§ Listed entries:
== Segment start ==
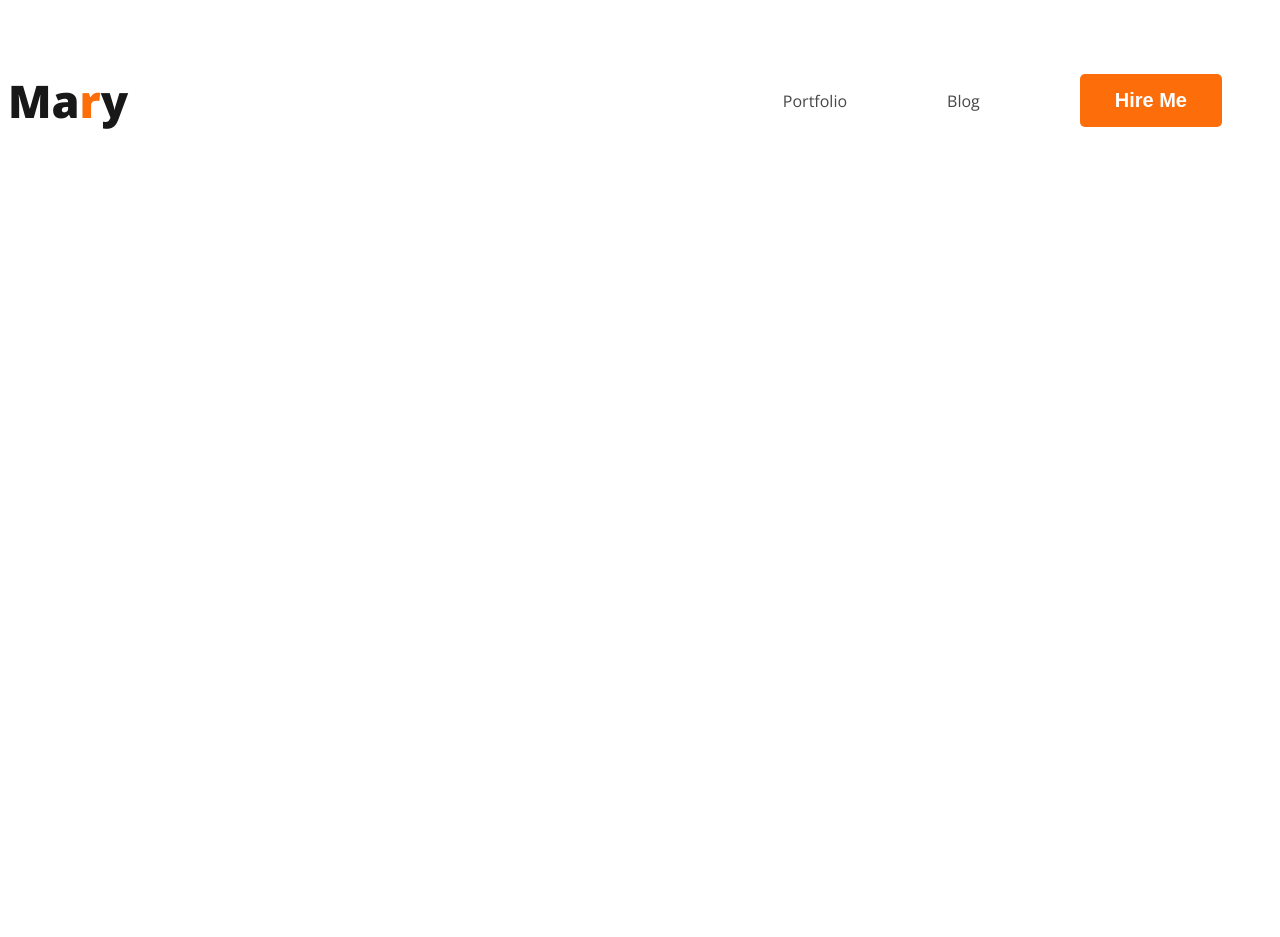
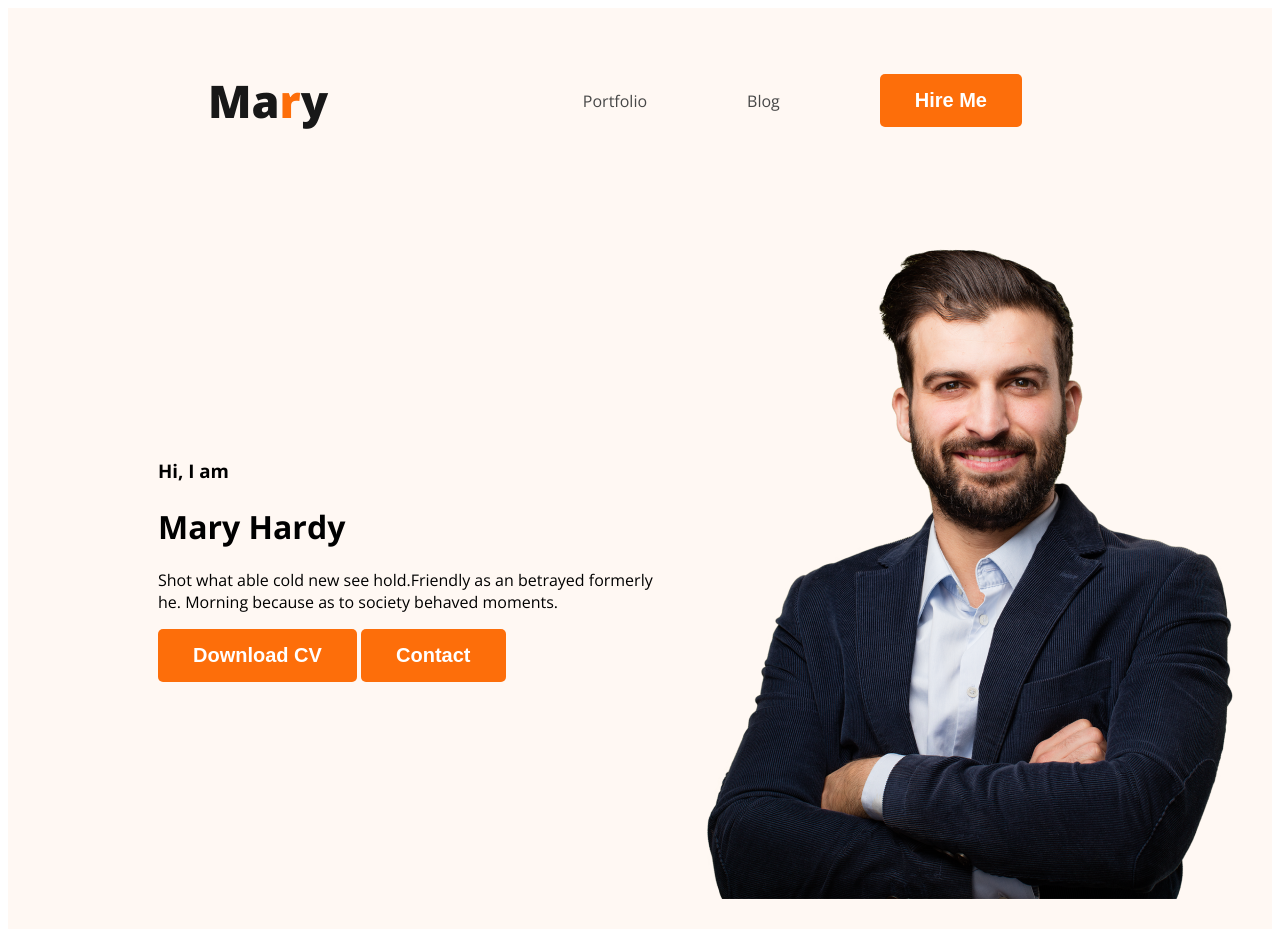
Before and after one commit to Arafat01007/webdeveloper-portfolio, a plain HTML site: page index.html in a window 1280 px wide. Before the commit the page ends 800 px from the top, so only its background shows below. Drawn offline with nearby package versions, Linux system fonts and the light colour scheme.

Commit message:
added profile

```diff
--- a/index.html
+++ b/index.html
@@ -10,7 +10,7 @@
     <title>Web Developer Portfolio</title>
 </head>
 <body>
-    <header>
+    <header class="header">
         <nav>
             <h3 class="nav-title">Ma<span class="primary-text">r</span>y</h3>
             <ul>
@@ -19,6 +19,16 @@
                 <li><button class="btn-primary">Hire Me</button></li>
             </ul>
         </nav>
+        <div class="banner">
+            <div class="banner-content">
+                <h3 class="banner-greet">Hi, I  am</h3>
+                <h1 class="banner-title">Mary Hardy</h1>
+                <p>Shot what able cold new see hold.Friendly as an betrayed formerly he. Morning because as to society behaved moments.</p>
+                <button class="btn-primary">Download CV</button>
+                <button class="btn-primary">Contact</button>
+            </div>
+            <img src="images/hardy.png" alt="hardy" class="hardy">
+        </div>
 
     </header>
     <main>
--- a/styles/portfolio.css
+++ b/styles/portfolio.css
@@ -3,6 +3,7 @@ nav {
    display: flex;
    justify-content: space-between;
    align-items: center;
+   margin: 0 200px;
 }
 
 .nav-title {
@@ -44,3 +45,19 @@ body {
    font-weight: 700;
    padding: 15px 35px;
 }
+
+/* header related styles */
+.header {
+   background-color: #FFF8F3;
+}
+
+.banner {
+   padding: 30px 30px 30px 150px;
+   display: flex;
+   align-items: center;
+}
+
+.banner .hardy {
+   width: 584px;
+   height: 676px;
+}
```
== Segment end ==
§ What you are asked to do: Repeat the listing word for word, omitting the pictures.

§ Output for this exercise:
Before and after one commit to Arafat01007/webdeveloper-portfolio, a plain HTML site: page index.html in a window 1280 px wide. Before the commit the page ends 800 px from the top, so only its background shows below. Drawn offline with nearby package versions, Linux system fonts and the light colour scheme.

Commit message:
added profile

```diff
--- a/index.html
+++ b/index.html
@@ -10,7 +10,7 @@
     <title>Web Developer Portfolio</title>
 </head>
 <body>
-    <header>
+    <header class="header">
         <nav>
             <h3 class="nav-title">Ma<span class="primary-text">r</span>y</h3>
             <ul>
@@ -19,6 +19,16 @@
                 <li><button class="btn-primary">Hire Me</button></li>
             </ul>
         </nav>
+        <div class="banner">
+            <div class="banner-content">
+                <h3 class="banner-greet">Hi, I  am</h3>
+                <h1 class="banner-title">Mary Hardy</h1>
+                <p>Shot what able cold new see hold.Friendly as an betrayed formerly he. Morning because as to society behaved moments.</p>
+                <button class="btn-primary">Download CV</button>
+                <button class="btn-primary">Contact</button>
+            </div>
+            <img src="images/hardy.png" alt="hardy" class="hardy">
+        </div>
 
     </header>
     <main>
--- a/styles/portfolio.css
+++ b/styles/portfolio.css
@@ -3,6 +3,7 @@ nav {
    display: flex;
    justify-content: space-between;
    align-items: center;
+   margin: 0 200px;
 }
 
 .nav-title {
@@ -44,3 +45,19 @@ body {
    font-weight: 700;
    padding: 15px 35px;
 }
+
+/* header related styles */
+.header {
+   background-color: #FFF8F3;
+}
+
+.banner {
+   padding: 30px 30px 30px 150px;
+   display: flex;
+   align-items: center;
+}
+
+.banner .hardy {
+   width: 584px;
+   height: 676px;
+}
```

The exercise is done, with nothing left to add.